- Colours: Don’t go too crazy. Black and white is a classic look, if you don’t want to have to decide right now.
- Graphics: At this point, we wouldn’t recommend trying to do one by yourself. There’s a science to brand mark design, and mocking one up on Microsoft Paint really isn’t going to cut it.
- Free programs like Canva will work for now for you to create presentations and other documents. It’s basic, but it’d do until you can get professional help.
- Set up your social media — carefully. Don’t make names like NewCompany123.
- Free drag and drop website builders like Wix can work for basic sites, but we wouldn’t recommend using them in the long run if you need anything complex. At Starship, we usually build sites off WordPress or other similar platforms for clients using agency tools, but web development and design is difficult for many clients to understand. If you need eCommerce capacity, try Shopify.
Here’s another part where you usually call in professional help. You do need a coherent branding and social media strategy, or you might be throwing in good money for nothing. If you want to give it a shot, though, here are some basic tips:
- Read the guidelines of the platform you’re intending to use.
- Research which platform works for your target audience. Different people use Facebook, Instagram, TikTok, Twitter, and others.
- Facebook’s ad manager is free to sign up to, and in its basic form, is fairly easy to understand. You can target audiences by interests, geographic location, and more. Take a look.
- Think about what you want your ads to do, and set yourself some realistic goals (we call them Key Performance Indicators). Do you want to drive more people to your website? Do you want people to buy a product? The more you can drill down on your goals, the easier they will be to meet, and the more effective your advertising will be.

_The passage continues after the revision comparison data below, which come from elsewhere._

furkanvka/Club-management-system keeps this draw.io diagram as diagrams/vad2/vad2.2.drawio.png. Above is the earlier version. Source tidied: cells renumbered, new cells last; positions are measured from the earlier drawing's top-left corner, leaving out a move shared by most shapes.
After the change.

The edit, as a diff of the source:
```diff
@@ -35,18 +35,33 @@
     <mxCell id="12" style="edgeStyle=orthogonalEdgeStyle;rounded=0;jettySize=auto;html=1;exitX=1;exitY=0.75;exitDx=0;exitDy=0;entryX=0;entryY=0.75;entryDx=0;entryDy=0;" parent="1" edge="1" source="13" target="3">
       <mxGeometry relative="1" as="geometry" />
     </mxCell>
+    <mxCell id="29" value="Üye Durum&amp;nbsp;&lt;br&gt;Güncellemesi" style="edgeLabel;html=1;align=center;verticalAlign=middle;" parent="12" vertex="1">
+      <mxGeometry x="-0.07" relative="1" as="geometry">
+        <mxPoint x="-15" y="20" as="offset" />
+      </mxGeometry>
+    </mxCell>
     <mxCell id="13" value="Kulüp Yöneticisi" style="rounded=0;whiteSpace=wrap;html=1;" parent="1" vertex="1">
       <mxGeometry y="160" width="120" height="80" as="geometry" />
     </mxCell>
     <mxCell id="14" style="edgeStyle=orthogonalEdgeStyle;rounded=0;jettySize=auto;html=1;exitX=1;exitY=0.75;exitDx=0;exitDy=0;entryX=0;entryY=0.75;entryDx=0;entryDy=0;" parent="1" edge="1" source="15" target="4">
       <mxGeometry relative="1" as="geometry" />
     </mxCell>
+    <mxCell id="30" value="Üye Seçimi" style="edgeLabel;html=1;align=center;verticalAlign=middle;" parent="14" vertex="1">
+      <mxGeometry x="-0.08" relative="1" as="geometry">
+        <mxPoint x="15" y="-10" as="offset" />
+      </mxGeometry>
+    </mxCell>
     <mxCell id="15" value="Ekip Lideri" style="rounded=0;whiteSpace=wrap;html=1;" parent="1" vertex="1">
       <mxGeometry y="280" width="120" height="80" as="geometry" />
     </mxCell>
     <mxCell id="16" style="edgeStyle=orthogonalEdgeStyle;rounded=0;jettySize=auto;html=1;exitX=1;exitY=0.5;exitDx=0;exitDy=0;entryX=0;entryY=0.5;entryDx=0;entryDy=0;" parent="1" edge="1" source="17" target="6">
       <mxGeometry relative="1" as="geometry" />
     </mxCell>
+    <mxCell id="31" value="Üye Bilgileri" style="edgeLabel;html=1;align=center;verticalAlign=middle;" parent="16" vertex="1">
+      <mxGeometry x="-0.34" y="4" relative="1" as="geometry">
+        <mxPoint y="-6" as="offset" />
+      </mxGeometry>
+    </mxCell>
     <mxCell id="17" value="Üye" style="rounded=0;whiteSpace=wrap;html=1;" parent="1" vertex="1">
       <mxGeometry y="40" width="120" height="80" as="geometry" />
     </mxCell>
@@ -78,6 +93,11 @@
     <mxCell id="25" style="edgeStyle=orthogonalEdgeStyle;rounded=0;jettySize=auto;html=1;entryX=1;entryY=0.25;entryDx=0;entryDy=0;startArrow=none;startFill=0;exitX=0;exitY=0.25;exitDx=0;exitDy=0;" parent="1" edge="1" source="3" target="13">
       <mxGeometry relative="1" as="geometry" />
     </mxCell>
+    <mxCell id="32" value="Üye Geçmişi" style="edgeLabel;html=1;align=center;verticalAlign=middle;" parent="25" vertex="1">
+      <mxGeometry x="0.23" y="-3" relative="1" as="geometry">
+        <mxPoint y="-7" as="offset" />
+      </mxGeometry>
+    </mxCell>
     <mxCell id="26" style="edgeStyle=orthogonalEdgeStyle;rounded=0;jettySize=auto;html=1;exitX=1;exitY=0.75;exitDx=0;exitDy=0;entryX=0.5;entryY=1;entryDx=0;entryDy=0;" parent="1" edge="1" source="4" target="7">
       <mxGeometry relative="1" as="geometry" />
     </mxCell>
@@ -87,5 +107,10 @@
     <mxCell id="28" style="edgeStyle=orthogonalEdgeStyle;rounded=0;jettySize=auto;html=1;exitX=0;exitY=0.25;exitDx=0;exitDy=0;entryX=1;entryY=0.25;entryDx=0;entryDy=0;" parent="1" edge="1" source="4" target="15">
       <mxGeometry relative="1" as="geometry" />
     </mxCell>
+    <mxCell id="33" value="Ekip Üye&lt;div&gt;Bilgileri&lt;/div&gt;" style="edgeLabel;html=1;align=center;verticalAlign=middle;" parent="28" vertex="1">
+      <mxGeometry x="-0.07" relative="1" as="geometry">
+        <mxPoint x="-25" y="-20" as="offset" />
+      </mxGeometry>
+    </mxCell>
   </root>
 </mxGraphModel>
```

You Get What You Pay For
As with most things in life, you get what you pay for — but sometimes, there’s only so much you can pay for at the start, and that’s completely OK. There’s only so much you can do from home, and besides, it’s important to get the basics down anyway. Getting a headstart on all of the above will help you build your own understanding of what you’re trying to do as a business, as well as get you a foot through the door. Once you get some traction, you can bring in the big guns.
Looking for more advice? Give us a call. We’re here to help.